I could hear Team Divad (not their real name) shivering as I approached the first aid station.
The first aid station was at the top of the first real hill, about mile 2.9. It was still quite cool at this point, but there were signs that it wasn't going to last.

My emergency backup arch-nemisis Drahcir (not his real name) was catching up to me quickly.
Part way down that first hill the sun started to break through.

The second aid station (mile 5.8) was the first one with a cutoff, but past history shows that it's not a cutoff that I need to worry about too much. I made it with 30 minutes to spare. Nahtanoj (not his real name, on the left) was taking pictures here, and got these of Mrs Notthat and I passing through.

After you leave that aid station, you have some nice single-track to prance through.

Note all the shade. Ha! 

After a brief stop at a well-placed outhouse, the course turns to follow a fun stretch through the trees along a dry creek, which is capped with a root-infested, chin-scraper climb that this picture does no justice.

My emergency backup arch-nemisis is just barely ahead of me.
The mile and a half or so that leads to this aid station (about mile 9.9) is not fun. It's very exposed and uphill. And once you get here, you know you're not done climbing. This aid station had the cutoff I was most worried about, but again I beat it by 30 minutes.

There is basically just a long 5K left to do, and on paper, it doesn't look too bad either, with a lot of it downhill. But past experience has taught me that it was going to be challenging. So I soaked my hat (the dragonflies had been really nagging me, so it was nice to shut them up for a bit) and headed out to finish that last hill.

Those of you with good eyes can see the next aid station way down there.
Before the race, I always look forward to this bit since it is a long downhill where I can make up some time. When I get here though, I am usually so tired that not much time gets made up.

Eventually I made it down to the fourth and final aid station, at about mile 12.2. There is a little over a mile to go from here, and it's a reasonably fun mile, but I was really beat at this point.

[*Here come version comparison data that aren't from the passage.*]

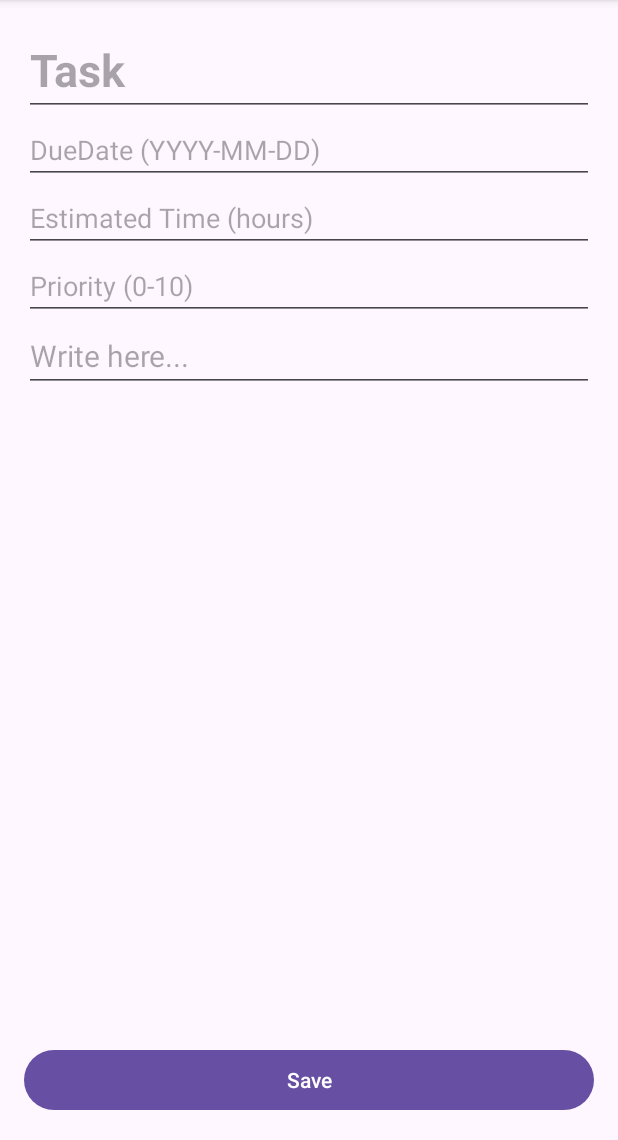
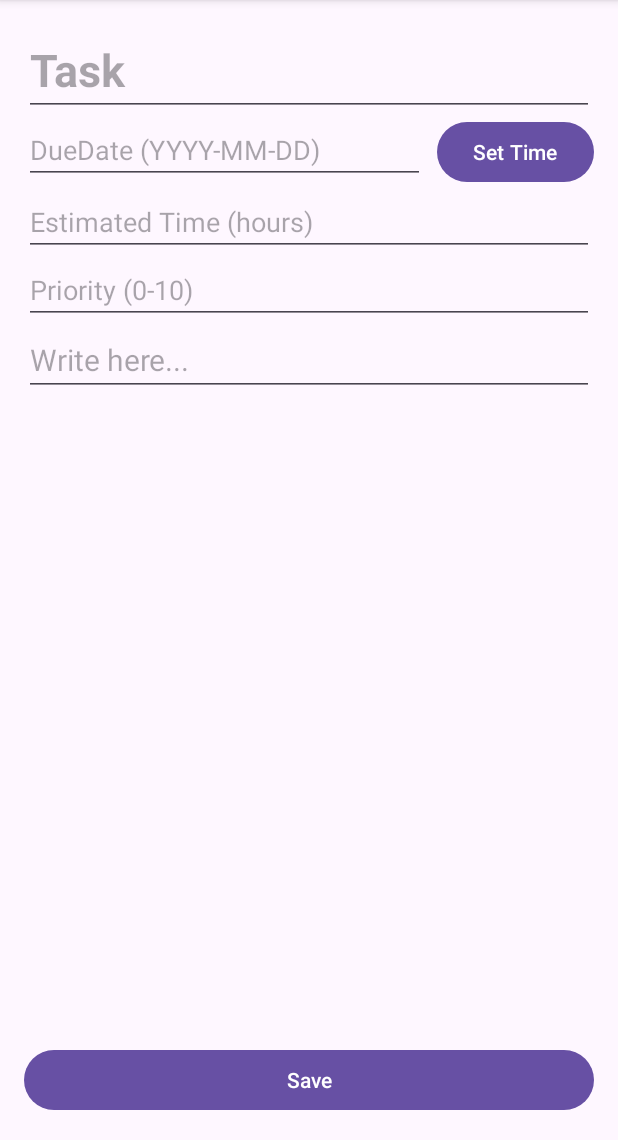
Before and after one commit to xxxfrankla/Flow, an Android app: the TaskContentFragment screen opened through its navigation route, on a phone screen of 412 x 824 dp, the part 96-1236 px from its top. Run offline under Robolectric (Android 15) with nearby library versions, the phone set to English and light mode, and no system bars; our stand-ins replace Room's generated code, paging.

Commit message:
sunny 12.4

```diff
--- a/app/src/main/res/layout/fragment_task_content.xml
+++ b/app/src/main/res/layout/fragment_task_content.xml
@@ -28,12 +28,28 @@
                     android:hint="Task"
                     android:textStyle="bold" />
 
-            <!-- Start Date EditText -->
-            <EditText
-                    android:id="@+id/dueDateEditText"
+            <!-- DueDate and Button in a Horizontal LinearLayout -->
+            <LinearLayout
                     android:layout_width="match_parent"
                     android:layout_height="wrap_content"
-                    android:hint="DueDate (YYYY-MM-DD)" />
+                    android:orientation="horizontal">
+
+                <!-- DueDate EditText -->
+                <EditText
+                        android:id="@+id/dueDateEditText"
+                        android:layout_width="0dp"
+                        android:layout_height="wrap_content"
+                        android:hint="DueDate (YYYY-MM-DD)"
+                        android:layout_weight="1" />
+
+                <!-- Set Date and Time Button -->
+                <Button
+                        android:id="@+id/setDateTimeButton"
+                        android:layout_width="wrap_content"
+                        android:layout_height="wrap_content"
+                        android:text="Set Time"
+                        android:layout_marginStart="8dp" />
+            </LinearLayout>
 
             <!-- Estimated Time EditText -->
             <EditText
```
Also changed, not shown: app/src/main/java/com/cs407/lab5_milestone/TaskContentFragment.kt (+55 -3 lines).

The last mile is mostly a nicely shaded single-track trail that normally is fairly infested with poison oak. Earlier in the week though, and couple of brave Brazen volunteers hacked the stuff back to minimize the chances of you touching it. (Nonnahs and Mas - not their real names - are rock stars!)

Sadly, they did nothing to reduce the small hills you have to also deal with along this stretch.

Above is a picture that Nej (not her real name) took of Mrs Notthat approaching the finish well ahead of me. I came through so much later that Nej had given up and went home for lunch.

But I did end up finishing, finally.

There is so much wrong going on in this picture that I don't know where to start.  
Picture by Ecinreb (not her real name).
It took some effort, but I was able to extract Mrs Notthat from the clutches of The Endorphin Dude and pose for this nice shot.

And that's about it. I failed to break four hours, again, but I did set a PR (barely) for the course. Mrs Notthat also set a PR (and beat me by a staggering 45 minutes).

This race also marked my fifth in the Brazen Ultra Half Series, which means I am now eligible for the coveted coaster medal if I can get through the Rocky Ridge race [insert involuntary shudder here].

Oh goody. [insert involuntary heavy sigh here]

That's it - move along…

PS: You can see more of my pictures here.

1 comment:

Beth said...

Was a hoot to see you guys, as always! Dad got such a kick out of meeting you and Mrs in person, he's read about you for so long. This was Brian's first year doing that half, said it's a doozy. The Beast's regular run is up that single track steep rooty bit, up to the lagoon. It'll turn you into a beast if run on a regular basis, lol.